Required work – Below are some records. How many of their lines contain the string "README"? Give the number only.

------ Data shown ------

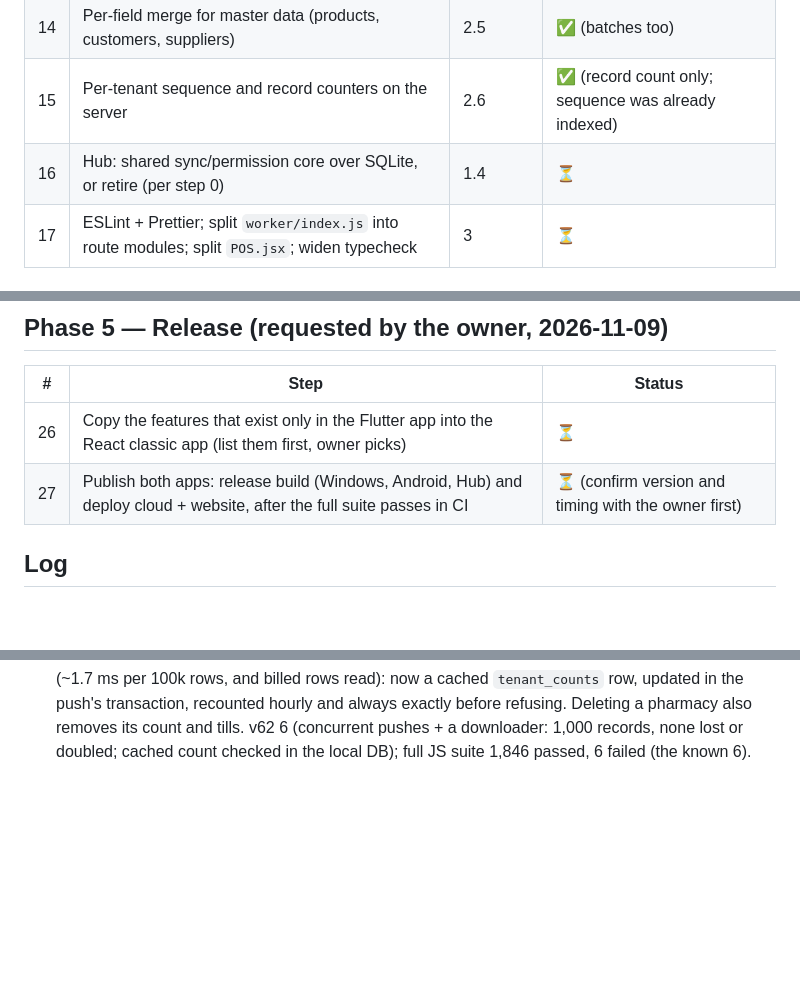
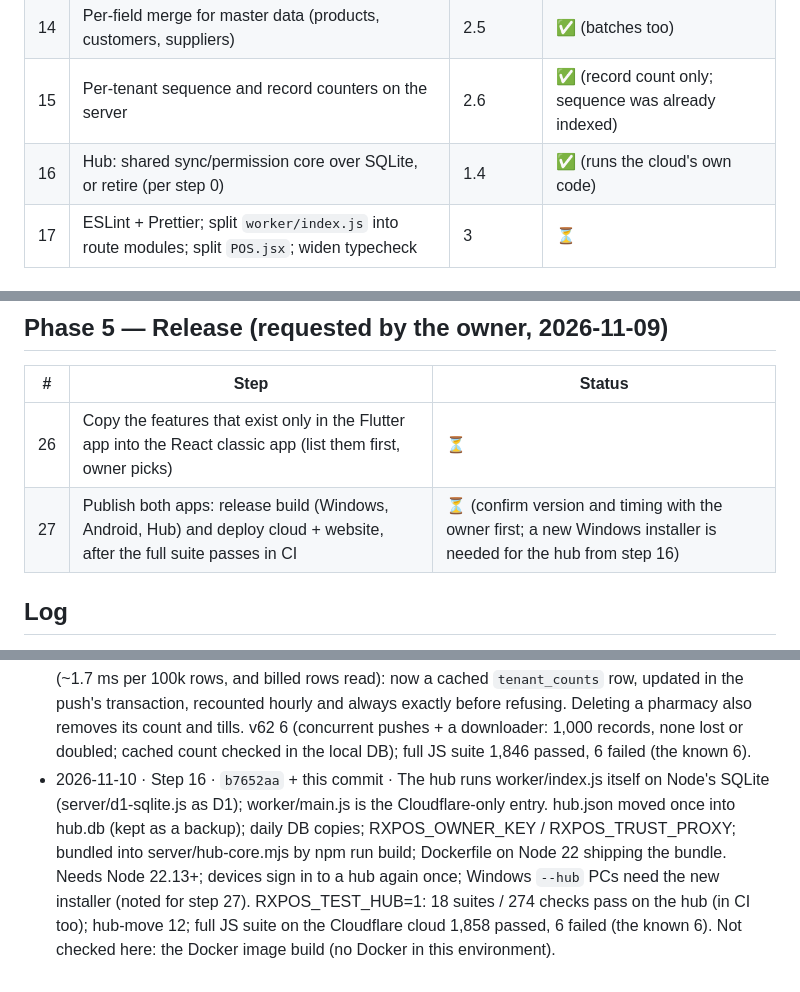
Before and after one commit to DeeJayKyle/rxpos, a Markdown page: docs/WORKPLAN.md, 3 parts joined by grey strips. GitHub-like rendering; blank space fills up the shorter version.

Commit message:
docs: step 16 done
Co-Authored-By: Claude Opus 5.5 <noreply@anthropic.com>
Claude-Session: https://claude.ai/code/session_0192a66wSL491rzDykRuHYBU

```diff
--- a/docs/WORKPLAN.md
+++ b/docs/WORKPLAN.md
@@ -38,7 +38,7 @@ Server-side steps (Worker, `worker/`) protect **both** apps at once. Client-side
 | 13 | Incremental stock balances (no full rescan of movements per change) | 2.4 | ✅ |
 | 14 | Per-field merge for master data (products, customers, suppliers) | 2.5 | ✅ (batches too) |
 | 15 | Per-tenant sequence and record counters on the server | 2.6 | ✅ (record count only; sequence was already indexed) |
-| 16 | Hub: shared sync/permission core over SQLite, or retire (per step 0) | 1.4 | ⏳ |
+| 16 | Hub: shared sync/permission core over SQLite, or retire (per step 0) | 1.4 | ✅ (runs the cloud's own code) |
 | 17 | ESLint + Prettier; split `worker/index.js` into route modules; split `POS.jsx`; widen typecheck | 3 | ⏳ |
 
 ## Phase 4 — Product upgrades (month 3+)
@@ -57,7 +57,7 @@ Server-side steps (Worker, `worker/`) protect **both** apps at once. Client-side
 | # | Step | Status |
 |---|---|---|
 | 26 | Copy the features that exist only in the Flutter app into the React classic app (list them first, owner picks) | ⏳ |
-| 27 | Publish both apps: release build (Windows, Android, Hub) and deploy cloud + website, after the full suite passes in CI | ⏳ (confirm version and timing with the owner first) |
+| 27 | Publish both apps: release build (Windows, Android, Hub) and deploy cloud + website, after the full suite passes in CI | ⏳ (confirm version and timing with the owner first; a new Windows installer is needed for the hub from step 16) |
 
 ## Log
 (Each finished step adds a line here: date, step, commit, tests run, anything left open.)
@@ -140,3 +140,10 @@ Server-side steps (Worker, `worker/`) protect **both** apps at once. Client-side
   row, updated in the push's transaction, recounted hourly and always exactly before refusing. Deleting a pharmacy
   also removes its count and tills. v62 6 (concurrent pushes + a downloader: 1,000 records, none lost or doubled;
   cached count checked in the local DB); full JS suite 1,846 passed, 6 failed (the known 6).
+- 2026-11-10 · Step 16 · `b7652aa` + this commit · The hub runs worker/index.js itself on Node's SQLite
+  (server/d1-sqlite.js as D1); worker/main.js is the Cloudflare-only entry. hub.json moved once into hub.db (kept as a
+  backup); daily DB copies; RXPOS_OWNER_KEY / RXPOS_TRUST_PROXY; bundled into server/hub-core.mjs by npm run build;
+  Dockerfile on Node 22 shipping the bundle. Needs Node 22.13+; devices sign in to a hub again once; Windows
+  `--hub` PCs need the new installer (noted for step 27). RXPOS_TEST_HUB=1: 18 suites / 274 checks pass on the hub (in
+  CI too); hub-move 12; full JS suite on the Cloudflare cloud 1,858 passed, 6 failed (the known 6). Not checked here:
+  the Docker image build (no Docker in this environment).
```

------
------ Data shown ------

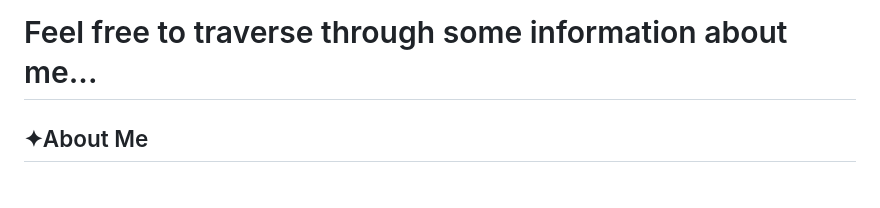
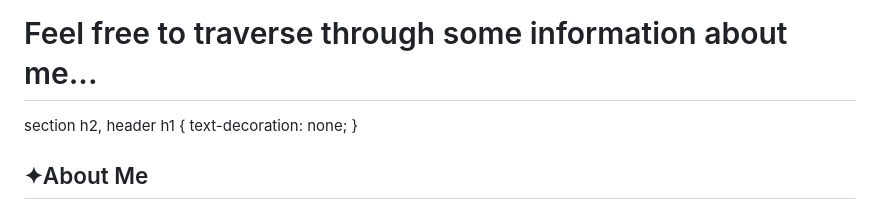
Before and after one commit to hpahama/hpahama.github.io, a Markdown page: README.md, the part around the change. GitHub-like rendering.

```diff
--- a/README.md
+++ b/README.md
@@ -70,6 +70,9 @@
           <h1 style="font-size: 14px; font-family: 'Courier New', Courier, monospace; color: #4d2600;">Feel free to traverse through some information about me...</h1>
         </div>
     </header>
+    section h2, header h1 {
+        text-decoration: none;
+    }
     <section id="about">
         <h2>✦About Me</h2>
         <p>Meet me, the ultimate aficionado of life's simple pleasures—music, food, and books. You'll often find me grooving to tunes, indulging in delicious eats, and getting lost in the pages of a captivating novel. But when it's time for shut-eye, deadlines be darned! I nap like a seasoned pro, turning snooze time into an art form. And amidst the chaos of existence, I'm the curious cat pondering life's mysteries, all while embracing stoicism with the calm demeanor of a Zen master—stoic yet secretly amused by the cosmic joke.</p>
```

------

Answer to this problem – 3